## What the task asks
Where a line of the material includes the string "added", copy that line.

## Source information
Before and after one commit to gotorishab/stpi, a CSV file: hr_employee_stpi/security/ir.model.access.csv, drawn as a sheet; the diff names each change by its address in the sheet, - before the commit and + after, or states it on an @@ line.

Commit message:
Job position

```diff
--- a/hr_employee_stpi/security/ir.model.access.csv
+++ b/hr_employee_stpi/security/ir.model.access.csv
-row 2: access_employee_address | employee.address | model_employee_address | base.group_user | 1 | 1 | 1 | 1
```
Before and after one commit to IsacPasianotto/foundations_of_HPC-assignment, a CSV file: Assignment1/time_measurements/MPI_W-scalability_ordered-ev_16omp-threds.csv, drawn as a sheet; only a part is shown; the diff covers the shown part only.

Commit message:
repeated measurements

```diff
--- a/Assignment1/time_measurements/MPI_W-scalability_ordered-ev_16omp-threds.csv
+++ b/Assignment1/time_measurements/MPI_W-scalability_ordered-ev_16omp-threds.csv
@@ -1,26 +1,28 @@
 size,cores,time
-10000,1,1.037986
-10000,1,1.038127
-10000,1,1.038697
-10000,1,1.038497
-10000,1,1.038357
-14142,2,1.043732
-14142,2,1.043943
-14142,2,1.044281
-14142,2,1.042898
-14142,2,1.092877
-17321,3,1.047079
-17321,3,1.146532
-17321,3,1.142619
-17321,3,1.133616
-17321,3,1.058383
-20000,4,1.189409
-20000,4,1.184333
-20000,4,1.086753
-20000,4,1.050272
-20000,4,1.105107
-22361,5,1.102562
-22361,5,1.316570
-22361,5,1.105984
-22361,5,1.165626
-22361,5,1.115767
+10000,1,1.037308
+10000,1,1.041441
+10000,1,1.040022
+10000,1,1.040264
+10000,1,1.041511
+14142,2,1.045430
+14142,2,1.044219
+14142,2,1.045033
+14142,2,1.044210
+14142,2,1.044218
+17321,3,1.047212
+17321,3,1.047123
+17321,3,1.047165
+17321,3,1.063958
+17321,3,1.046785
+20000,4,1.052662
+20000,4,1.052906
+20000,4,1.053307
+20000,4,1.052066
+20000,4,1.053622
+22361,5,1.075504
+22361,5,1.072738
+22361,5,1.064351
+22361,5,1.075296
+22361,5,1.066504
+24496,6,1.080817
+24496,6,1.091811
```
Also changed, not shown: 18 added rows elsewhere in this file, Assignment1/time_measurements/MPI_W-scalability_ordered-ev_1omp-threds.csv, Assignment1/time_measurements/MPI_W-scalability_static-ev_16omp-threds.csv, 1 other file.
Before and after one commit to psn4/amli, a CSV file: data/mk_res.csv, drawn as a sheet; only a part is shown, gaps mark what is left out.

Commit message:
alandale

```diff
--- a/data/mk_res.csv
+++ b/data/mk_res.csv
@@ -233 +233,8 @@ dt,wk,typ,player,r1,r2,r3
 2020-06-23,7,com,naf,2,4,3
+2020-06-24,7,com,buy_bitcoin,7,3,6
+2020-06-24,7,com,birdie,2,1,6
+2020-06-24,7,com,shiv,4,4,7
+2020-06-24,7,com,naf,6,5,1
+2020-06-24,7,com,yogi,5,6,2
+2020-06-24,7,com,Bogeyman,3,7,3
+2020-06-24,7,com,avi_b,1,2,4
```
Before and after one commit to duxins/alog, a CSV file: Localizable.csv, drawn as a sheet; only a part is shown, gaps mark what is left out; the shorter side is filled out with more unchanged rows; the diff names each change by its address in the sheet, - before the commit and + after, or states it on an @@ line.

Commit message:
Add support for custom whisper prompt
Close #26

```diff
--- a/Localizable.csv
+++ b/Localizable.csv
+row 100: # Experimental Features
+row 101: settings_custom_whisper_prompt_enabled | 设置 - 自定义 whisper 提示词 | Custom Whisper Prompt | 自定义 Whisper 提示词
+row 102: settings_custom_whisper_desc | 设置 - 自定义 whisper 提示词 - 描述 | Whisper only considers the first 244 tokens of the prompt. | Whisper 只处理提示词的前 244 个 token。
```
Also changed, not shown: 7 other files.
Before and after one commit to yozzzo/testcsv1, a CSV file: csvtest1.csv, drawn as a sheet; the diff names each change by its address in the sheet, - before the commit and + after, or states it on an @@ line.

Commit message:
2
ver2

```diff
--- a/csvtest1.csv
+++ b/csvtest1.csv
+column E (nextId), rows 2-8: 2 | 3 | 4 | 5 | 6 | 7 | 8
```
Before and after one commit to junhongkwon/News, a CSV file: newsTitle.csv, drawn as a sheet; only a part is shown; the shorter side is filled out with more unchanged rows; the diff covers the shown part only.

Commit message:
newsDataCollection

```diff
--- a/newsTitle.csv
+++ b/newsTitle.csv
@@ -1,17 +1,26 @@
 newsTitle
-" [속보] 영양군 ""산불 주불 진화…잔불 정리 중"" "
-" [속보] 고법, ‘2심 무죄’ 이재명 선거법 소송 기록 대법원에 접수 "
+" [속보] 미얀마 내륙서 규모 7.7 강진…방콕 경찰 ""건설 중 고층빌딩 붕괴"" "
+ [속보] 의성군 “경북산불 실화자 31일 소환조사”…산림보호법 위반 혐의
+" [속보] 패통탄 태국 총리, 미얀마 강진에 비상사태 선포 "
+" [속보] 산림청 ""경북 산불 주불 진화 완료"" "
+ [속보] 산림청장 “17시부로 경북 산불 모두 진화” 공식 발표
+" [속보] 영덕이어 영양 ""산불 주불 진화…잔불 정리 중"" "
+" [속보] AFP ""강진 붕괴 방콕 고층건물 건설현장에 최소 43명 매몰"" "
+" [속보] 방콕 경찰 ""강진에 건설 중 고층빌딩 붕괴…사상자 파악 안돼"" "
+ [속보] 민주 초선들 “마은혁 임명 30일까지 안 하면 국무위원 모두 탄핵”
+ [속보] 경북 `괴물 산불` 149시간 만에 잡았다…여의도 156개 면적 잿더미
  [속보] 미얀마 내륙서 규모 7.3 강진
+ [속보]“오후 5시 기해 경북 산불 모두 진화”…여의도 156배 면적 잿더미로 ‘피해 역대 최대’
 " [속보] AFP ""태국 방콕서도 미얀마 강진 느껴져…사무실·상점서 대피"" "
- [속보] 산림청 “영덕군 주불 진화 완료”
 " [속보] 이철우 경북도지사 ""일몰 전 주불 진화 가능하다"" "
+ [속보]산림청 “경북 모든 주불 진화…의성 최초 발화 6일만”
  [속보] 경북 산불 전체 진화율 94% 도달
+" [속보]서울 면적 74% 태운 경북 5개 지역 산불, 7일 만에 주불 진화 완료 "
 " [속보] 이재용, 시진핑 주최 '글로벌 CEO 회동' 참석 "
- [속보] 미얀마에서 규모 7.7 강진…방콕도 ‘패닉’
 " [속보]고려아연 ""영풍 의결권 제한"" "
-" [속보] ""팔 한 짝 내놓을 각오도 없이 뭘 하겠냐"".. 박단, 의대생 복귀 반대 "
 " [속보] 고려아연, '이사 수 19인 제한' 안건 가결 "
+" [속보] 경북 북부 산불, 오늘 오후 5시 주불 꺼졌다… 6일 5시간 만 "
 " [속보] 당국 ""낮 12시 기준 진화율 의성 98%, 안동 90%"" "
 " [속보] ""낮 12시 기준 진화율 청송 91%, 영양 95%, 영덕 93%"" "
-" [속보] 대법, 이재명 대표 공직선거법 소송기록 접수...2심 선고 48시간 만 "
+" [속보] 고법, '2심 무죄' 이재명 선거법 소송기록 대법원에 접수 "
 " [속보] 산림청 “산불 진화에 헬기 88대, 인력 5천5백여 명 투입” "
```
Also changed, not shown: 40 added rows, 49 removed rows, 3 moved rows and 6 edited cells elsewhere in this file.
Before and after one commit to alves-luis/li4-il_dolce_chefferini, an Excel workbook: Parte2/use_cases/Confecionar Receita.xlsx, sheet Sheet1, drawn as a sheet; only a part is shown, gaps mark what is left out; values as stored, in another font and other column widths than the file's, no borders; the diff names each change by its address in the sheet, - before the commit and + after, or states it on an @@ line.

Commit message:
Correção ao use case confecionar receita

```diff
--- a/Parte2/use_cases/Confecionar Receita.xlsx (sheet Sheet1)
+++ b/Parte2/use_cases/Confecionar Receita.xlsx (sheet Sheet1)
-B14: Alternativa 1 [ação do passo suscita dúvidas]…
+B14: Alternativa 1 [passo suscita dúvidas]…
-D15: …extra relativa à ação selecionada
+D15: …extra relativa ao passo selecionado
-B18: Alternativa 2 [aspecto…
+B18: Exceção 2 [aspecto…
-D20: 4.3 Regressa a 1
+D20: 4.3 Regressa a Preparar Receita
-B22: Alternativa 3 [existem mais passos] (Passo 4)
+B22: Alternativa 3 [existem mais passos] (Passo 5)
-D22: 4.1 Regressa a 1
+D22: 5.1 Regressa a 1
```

## Exercise solution
Also changed, not shown: 18 added rows elsewhere in this file, Assignment1/time_measurements/MPI_W-scalability_ordered-ev_1omp-threds.csv, Assignment1/time_measurements/MPI_W-scalability_static-ev_16omp-threds.csv, 1 other file.
Also changed, not shown: 40 added rows, 49 removed rows, 3 moved rows and 6 edited cells elsewhere in this file.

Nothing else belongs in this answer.